- The deserter must prove that he either had already been involved in a military service refusal case, or that for concrete reasons, he could not take advantage of this right.
- In deciding the question, whether the military service objector is a member of a social or ethnic group as defined within the framework of E.U. Refugee Rights, the national authority should not only consider the degree and importance of his convictions, but also the degree of discrimination experienced in his own country.
- The national authorities must investigate whether the asylum applicant's membership in a social or ethnic group could in probability lead to discriminative treatment as the result of a military court action or even dishonorable discharge.

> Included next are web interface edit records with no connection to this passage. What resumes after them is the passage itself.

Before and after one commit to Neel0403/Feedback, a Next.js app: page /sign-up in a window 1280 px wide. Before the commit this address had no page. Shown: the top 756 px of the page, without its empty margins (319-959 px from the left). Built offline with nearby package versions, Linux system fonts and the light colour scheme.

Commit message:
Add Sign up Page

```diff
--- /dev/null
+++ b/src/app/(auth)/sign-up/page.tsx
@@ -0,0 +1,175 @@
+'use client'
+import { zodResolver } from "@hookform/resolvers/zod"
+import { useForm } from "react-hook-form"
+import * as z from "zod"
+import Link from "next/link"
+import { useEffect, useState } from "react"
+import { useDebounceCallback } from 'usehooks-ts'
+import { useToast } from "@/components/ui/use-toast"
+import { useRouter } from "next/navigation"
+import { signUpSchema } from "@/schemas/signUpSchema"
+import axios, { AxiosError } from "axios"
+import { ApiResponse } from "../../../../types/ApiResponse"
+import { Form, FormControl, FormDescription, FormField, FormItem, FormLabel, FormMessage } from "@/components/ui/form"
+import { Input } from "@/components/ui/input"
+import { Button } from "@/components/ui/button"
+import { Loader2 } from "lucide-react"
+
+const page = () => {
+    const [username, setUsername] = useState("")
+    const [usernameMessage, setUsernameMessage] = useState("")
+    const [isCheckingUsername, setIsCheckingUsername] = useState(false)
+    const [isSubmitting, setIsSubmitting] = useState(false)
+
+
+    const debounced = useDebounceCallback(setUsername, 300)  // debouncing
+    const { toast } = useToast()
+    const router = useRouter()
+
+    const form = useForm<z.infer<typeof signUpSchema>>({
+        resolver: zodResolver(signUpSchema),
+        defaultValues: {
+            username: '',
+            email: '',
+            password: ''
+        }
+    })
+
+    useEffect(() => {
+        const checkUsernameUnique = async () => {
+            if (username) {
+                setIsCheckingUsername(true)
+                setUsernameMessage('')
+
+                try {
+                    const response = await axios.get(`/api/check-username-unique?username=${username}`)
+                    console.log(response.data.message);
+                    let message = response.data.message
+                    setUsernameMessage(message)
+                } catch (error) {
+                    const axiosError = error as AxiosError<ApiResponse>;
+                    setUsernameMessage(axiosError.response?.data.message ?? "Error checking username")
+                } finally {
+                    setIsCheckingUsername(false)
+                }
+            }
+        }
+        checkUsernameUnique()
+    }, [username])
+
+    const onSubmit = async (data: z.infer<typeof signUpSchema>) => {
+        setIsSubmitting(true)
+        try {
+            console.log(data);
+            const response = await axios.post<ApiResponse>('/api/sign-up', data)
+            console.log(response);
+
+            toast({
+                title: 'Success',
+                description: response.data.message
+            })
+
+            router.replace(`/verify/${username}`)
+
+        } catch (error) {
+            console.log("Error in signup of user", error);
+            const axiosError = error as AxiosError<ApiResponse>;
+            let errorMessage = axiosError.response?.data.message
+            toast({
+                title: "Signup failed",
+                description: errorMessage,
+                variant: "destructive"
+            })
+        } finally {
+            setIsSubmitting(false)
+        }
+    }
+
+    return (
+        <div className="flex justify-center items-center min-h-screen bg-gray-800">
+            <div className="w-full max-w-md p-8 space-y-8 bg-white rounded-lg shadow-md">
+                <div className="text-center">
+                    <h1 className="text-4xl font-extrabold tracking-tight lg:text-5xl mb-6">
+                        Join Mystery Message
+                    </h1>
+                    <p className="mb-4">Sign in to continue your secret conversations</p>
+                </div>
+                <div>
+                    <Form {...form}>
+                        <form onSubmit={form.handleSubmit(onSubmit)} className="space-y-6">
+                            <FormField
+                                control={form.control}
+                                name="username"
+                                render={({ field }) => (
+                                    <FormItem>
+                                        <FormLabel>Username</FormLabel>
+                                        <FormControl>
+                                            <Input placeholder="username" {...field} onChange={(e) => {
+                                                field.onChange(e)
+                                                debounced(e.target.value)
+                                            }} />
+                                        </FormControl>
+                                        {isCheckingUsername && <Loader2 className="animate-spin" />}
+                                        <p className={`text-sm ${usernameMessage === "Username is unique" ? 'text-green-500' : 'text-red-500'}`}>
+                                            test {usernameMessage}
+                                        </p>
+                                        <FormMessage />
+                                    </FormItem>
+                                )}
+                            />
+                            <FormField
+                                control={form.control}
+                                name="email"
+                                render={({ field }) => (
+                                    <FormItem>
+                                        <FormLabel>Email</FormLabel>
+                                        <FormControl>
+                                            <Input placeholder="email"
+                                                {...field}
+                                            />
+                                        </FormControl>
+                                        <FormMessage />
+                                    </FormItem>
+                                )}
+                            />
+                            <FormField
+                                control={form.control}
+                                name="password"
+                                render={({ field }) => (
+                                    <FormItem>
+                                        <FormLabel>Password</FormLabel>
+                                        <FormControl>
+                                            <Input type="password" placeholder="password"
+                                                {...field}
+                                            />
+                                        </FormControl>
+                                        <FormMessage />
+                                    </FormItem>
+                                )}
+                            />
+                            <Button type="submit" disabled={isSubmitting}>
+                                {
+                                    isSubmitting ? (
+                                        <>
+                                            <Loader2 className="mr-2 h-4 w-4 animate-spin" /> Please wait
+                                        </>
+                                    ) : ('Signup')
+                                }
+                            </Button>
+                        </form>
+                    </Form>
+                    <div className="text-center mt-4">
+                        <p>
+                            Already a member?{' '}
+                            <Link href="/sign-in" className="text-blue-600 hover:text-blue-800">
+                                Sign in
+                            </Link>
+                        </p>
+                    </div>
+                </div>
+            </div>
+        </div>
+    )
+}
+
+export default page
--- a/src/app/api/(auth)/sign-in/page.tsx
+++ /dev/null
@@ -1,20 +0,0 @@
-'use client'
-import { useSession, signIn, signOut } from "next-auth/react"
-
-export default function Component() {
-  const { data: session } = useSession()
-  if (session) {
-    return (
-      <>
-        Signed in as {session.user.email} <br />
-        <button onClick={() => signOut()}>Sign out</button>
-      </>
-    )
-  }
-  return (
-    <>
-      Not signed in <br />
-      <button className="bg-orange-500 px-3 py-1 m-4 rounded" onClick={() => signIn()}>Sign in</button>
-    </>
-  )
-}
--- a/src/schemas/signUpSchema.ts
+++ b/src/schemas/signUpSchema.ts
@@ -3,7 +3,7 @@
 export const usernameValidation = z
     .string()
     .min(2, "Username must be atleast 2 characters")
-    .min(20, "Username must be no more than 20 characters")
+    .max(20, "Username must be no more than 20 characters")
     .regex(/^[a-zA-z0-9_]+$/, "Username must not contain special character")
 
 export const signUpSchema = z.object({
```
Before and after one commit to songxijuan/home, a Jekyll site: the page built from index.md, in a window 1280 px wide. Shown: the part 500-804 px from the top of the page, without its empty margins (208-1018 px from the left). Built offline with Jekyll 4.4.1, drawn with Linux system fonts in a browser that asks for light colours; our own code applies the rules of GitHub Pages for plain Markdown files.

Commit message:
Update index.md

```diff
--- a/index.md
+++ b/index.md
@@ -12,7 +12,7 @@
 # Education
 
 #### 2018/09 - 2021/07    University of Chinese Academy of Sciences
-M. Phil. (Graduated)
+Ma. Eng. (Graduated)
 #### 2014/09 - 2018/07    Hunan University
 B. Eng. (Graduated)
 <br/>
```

Connection e.V. and PRO ASYL, which have supported André Shepherd for years, are convinced, as is Shepherd's attorney, Dr. Reinhard Marx, that protection for deserters is possible through the precepts of the E.U. Qualifications Directive.
Rudi Friedrich of Connection e.V. stated today:
“Should the European Union Court of Justice respect the Advocate General's final opinion, the position in asylum cases of military service refusers and deserters will be significantly reinforced.”
Bernd Mesovic of PRO ASYL declared:
“Should the Court acknowledge the content of the advocate general's final opinion, their verdict would set basic precedence. I hope that deserters will soon have better protection in all of Europe.”
André Shepherd, upon reading Sharpton's decision:
“The final opinion gives me new reason for optimism, both in my own case, and for the rights of other deserters.”
More information on this case can be found in the EU Official Journal: http://eur-lex.europa.eu/LexUriServ/LexUriServ.do?uri=CELEX:62013CN0472:EN:PDF